More fundamentally, genomic technologies are intertwined with the interests and behaviours of patients who stand to benefit from their application but who also allow for their data to be accessed for analysis and research. They underpin everything through their informed consent8 to take part in genomic medicine and donate their data to genomic research. Whole genome sequences differ from other diagnostic tests because the results they generate may emerge over a long time, as new technologies and further genomes analysed yield new insights, and some findings might apply to other conditions than the one that sequencing was commissioned for. This is particularly the case for the 100,000 Genomes Project, which is ground breaking in that it is a hybrid clinical and research project. Furthermore, since patterns and clues are continuously looked for across genomes to classify individual variation, genomic data are more likely to be useful to individuals the more information is available to be drawn on from others. Genomic technology binds us all together in contract, as the significance of a genetic variant for a particular condition or disease can only be evaluated in comparison with other genomes.

Ultimately, as impressive as genomic technology is, this space isn’t all digital but also very physical and visceral. To avoid the old “garbage in, garbage out” adage, this effort relies on setting up and following correct pathways for obtaining and handling tissue samples and clinical data. Most importantly, this is about real NHS patients with serious illnesses and about people living with conditions that impact their lives and influence their identity. They have been at the heart9 of the undertaking, supported it and ask for answers to their questions. They have to be physically present and they need physical access to genomic services.

This makes it so exciting that the 100,000 Genomes Project is being expanded so that at least one million genomes10 will now be sequenced and patients will continue to be given the option of donating their data to the research dataset. The future is now as the NHS Genomic Medicine Service11 will continue to embed genome sequencing in routine medical care and revolutionise healthcare by making it more digital, efficient and personalised.

Lea currently oversees the cross-cutting research strands for the Genomics England Clinical Interpretation Partnership (GeCIP) around the dataset of the 100,000 Genomes Project at Genomics England. She is responsible for constructing the framework for research in these areas, for conceiving and enacting the necessary governance and for ensuring that the necessary resources are available for researchers to fulfill their ambitions. Lea holds a longstanding interest in the intersection between biotechnology, bioscience and society, as well as in translating knowledge and expertise across multidisciplinary boundaries. After a PhD on the practices of biobanking and the exchange of biological samples and data, she was responsible at a cancer research and diagnostics company for projects encouraging the uptake of precision diagnostics through stakeholder management and information strategy, before working in Technology and Medical Innovation at GE Healthcare prior to her current role.
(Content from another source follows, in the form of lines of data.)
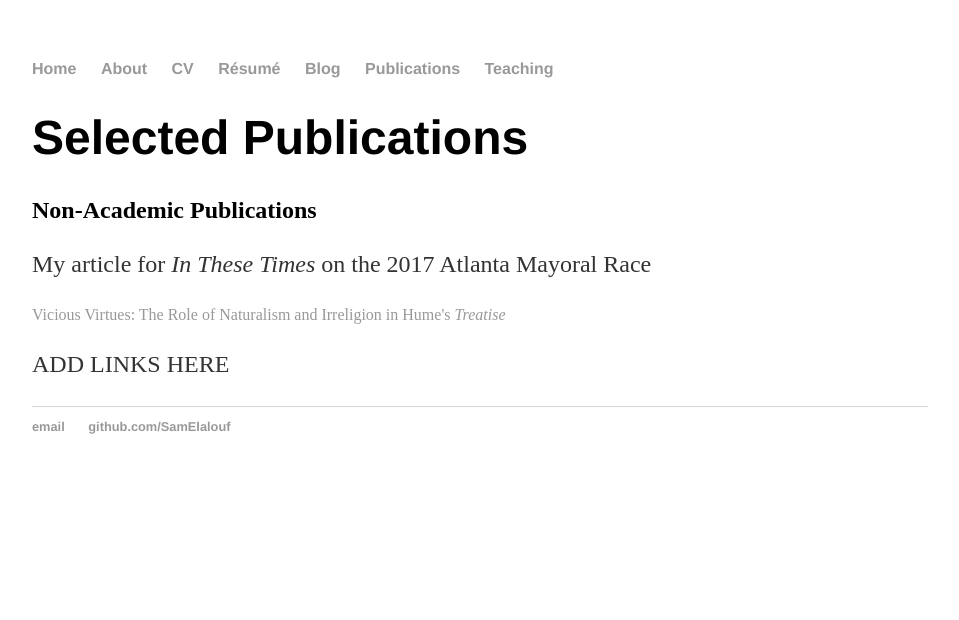
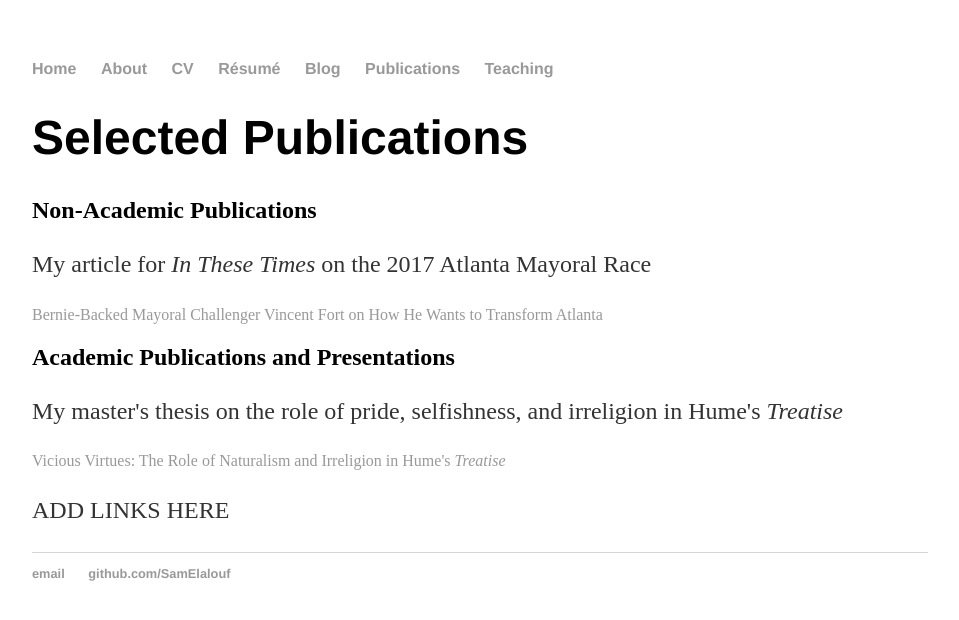
Before and after one commit to SamElalouf/samelalouf.github.io, a Jekyll site: the page built from publications/index.html, in a window 1280 px wide. Shown: the top 620 px of the page, without its empty margins (160-1119 px from the left). Built offline with Jekyll 4.4.1, drawn with Linux system fonts in a browser that asks for light colours.

Commit message:
Update index.html

```diff
--- a/publications/index.html
+++ b/publications/index.html
@@ -7,7 +7,7 @@
 	<h1>Selected Publications</h1>
   <h2>Non-Academic Publications</h2>
   <p>My article for <em>In These Times</em> on the 2017 Atlanta Mayoral Race </p>
-  <a href="http://inthesetimes.com/article/20639/bernie-sanders-vincent-fort-atlanta-mayor/" style="font-size: 100px>Bernie-Backed Mayoral Challenger Vincent Fort on How He Wants to Transform Atlanta</a>
+  <a href="http://inthesetimes.com/article/20639/bernie-sanders-vincent-fort-atlanta-mayor/" "font-size: 50px; text-decoration: none">Bernie-Backed Mayoral Challenger Vincent Fort on How He Wants to Transform Atlanta</a>
   <h2>Academic Publications and Presentations</h2>
 	<p>My master's thesis on the role of pride, selfishness, and irreligion in Hume's <em>Treatise</em></p>
 	<a href="https://scholarworks.gsu.edu/cgi/viewcontent.cgi?article=1225&amp;context=philosophy_theses">Vicious Virtues: The Role of Naturalism and Irreligion in Hume's <em>Treatise</em> </a>
```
  1. about-genomics-england/the-100000-ge- nomes-project/
  2. journey-to-100000-genomes/
  3. standing-genomics/jessicas-story/
  4. standing-genomics/8335-2/
  6. about-gecip/for-gecip-members/data-and-da-ta-access/ [/_efn_note] for team science. GeCIP promotes collaboration in order to: avoid duplication of efforts and therefore computational and data storage requirements; bring together researchers across clinical and functional disciplines; cover the vast amount of ground required to analyse the huge amount of data needing to be integrated, harmonised for analysis and interpreted (1.6 billion clinical data points, millions of variants per genome and 21 Petabytes of data); and to create feedback loops between researchers and clinicians.

    Participants’ privacy and anonymity is protected by sealing off the Research Environment6 about-genomics-england/research-environ- ment/

  7. about-genomics-england/the-100000-ge- nomes-project/information-for-gmc-staff/ consent/
  8. about-genomics-england/how-we-work/pa- tient-and-public-involvement/
  9. hancock-announces-5-million-genomes-with- in- ve-years/
  10. nhs-genomic-med-service/